• DATASET CONTENT:
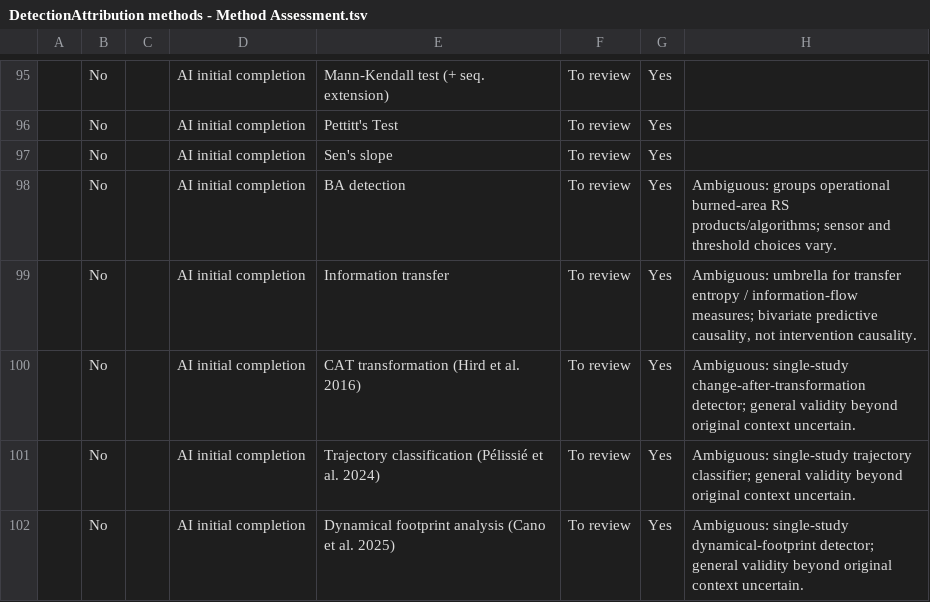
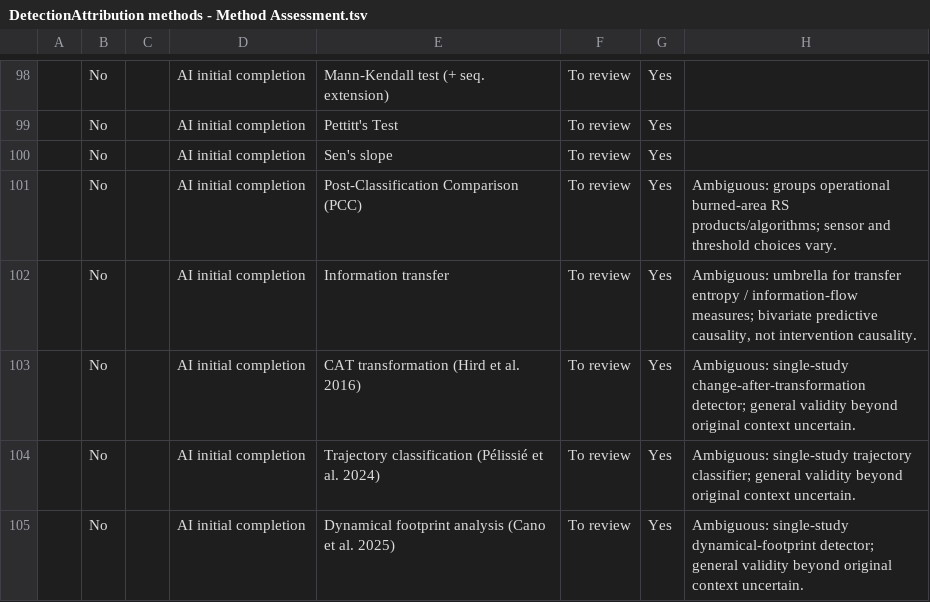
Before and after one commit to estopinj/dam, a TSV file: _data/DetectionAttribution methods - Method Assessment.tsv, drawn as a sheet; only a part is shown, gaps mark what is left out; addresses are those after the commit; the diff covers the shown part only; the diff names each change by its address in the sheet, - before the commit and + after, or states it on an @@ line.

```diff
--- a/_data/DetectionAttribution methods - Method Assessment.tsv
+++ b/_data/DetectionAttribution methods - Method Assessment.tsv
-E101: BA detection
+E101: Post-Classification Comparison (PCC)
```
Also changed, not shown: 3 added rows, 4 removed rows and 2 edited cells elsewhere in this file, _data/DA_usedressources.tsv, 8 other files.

• TASK ITEM:
Everything in the material above is to be reproduced exactly, pictures aside.

• EXPECTED ANSWER:
Before and after one commit to estopinj/dam, a TSV file: _data/DetectionAttribution methods - Method Assessment.tsv, drawn as a sheet; only a part is shown, gaps mark what is left out; addresses are those after the commit; the diff covers the shown part only; the diff names each change by its address in the sheet, - before the commit and + after, or states it on an @@ line.

```diff
--- a/_data/DetectionAttribution methods - Method Assessment.tsv
+++ b/_data/DetectionAttribution methods - Method Assessment.tsv
-E101: BA detection
+E101: Post-Classification Comparison (PCC)
```
Also changed, not shown: 3 added rows, 4 removed rows and 2 edited cells elsewhere in this file, _data/DA_usedressources.tsv, 8 other files.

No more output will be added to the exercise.